The wisdom and experience of the mentor composers, along with Maestro Kramer's outstanding musicianship and the excellent performance and feedback from the musicians of the orchestra, made it easy to navigate the many challenges of writing for a symphony orchestra (for all of us, it was our first composition for a full orchestra). I learned so much about issues of notation, balance, rhythm, and meter (among many other musical aspects) and about how to communicate jazz and Balkan folk music sensibilities effectively on the page to musicians who may or may not be familiar with the nuances of those musical languages.
One highlight for me was getting to work with BPO English Hornist Anna Mattix, who taught me the basics of playing the oboe when I was an undergraduate at Indiana University! It was such a pleasure hearing her play once again and offer constructive feedback on my work as well.
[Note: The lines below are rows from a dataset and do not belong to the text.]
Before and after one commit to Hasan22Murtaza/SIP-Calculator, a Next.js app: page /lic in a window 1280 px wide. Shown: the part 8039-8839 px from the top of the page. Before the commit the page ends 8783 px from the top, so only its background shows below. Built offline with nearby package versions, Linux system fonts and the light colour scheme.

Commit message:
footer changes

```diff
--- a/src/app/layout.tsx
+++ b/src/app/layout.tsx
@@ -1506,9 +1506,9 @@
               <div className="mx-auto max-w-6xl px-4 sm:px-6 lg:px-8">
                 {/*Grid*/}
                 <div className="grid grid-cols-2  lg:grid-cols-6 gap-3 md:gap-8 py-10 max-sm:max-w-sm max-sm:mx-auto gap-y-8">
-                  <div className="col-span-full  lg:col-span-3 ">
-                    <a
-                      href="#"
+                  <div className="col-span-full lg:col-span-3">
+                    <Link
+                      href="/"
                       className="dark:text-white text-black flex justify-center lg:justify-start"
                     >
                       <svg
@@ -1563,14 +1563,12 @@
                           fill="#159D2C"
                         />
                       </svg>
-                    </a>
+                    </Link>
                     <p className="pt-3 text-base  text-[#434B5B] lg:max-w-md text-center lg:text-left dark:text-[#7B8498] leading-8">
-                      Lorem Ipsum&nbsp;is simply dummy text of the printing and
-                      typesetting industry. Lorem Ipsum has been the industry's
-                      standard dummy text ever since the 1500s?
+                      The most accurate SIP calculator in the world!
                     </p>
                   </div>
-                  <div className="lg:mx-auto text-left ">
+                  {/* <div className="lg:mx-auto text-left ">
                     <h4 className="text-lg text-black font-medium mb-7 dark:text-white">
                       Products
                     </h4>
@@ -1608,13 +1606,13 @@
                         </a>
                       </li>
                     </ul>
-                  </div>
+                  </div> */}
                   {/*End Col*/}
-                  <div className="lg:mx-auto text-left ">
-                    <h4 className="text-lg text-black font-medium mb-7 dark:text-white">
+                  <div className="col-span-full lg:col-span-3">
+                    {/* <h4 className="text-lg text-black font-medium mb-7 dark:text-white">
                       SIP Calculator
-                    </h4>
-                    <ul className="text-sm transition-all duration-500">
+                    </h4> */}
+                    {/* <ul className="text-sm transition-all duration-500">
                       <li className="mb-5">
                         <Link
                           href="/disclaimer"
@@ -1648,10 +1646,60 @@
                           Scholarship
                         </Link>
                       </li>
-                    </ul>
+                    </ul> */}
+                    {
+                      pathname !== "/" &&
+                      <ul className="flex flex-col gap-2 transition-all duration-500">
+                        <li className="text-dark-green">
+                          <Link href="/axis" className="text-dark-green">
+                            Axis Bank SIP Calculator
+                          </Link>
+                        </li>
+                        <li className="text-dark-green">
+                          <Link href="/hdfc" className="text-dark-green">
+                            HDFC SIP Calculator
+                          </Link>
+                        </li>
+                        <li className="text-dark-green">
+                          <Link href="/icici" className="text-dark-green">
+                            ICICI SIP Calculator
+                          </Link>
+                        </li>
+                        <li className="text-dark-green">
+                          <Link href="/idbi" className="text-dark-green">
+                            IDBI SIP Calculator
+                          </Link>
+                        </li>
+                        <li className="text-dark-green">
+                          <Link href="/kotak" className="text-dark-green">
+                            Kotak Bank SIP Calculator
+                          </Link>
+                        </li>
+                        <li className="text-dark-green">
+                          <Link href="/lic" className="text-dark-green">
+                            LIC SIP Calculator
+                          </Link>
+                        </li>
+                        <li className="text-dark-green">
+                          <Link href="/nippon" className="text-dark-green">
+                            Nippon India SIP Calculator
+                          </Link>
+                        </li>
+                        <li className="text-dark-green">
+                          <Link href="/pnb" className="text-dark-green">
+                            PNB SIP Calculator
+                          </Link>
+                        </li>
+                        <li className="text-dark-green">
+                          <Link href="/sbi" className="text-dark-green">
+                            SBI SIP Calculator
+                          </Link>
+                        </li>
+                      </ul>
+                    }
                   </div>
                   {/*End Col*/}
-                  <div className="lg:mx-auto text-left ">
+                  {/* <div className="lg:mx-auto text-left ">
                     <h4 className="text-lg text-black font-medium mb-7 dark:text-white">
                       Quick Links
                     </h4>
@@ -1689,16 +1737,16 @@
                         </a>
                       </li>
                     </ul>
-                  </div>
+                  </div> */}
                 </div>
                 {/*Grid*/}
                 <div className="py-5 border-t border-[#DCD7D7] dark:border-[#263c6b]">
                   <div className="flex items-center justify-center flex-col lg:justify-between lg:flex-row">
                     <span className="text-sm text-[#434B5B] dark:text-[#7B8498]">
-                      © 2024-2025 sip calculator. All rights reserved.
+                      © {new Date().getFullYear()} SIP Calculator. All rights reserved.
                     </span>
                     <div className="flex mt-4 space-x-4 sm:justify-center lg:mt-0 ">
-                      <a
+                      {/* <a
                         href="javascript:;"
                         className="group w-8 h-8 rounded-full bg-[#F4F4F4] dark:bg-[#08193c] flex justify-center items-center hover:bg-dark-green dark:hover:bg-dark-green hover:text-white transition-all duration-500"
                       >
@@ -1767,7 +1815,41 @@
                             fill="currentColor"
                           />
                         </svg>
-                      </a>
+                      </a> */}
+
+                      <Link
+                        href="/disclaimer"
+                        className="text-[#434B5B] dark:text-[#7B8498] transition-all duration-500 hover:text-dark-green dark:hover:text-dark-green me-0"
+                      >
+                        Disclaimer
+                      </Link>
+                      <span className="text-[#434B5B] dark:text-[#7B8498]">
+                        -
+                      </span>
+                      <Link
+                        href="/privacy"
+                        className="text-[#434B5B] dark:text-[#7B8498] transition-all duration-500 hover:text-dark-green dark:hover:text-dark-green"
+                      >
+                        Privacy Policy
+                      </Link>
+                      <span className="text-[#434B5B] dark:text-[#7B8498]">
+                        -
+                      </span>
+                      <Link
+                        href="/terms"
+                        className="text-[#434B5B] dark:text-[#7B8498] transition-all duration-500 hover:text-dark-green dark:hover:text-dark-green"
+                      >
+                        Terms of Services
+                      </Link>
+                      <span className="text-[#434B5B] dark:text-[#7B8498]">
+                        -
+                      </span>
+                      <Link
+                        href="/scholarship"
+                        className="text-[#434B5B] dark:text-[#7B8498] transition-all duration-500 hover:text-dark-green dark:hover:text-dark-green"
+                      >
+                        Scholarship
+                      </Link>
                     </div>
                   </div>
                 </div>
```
We were also joined by two journalists in residence, who offered some timely advice on how to continue pursuing the composition of new music and how to engage with communities of musicians and audiences interested in jazz and new classical music. Howard Mandel (president of the Jazz Journalists Association and a highly esteemed jazz journalist) offers his reflections on the week here, and Frank J. Oteri of NewMusicBox deals with the challenges of writing for an orchestra here. Their insights for us about the intersection of the musical and the extra-musical in composition were among the many highlights of the week.
This was an experience I will not soon forget and will definitely use what I've learned to not only refine Springs of a Desperate Heart for future performances, but also more effectively express my musical ideas in all of my compositions.
(Excerpted recordings of the reading coming soon!)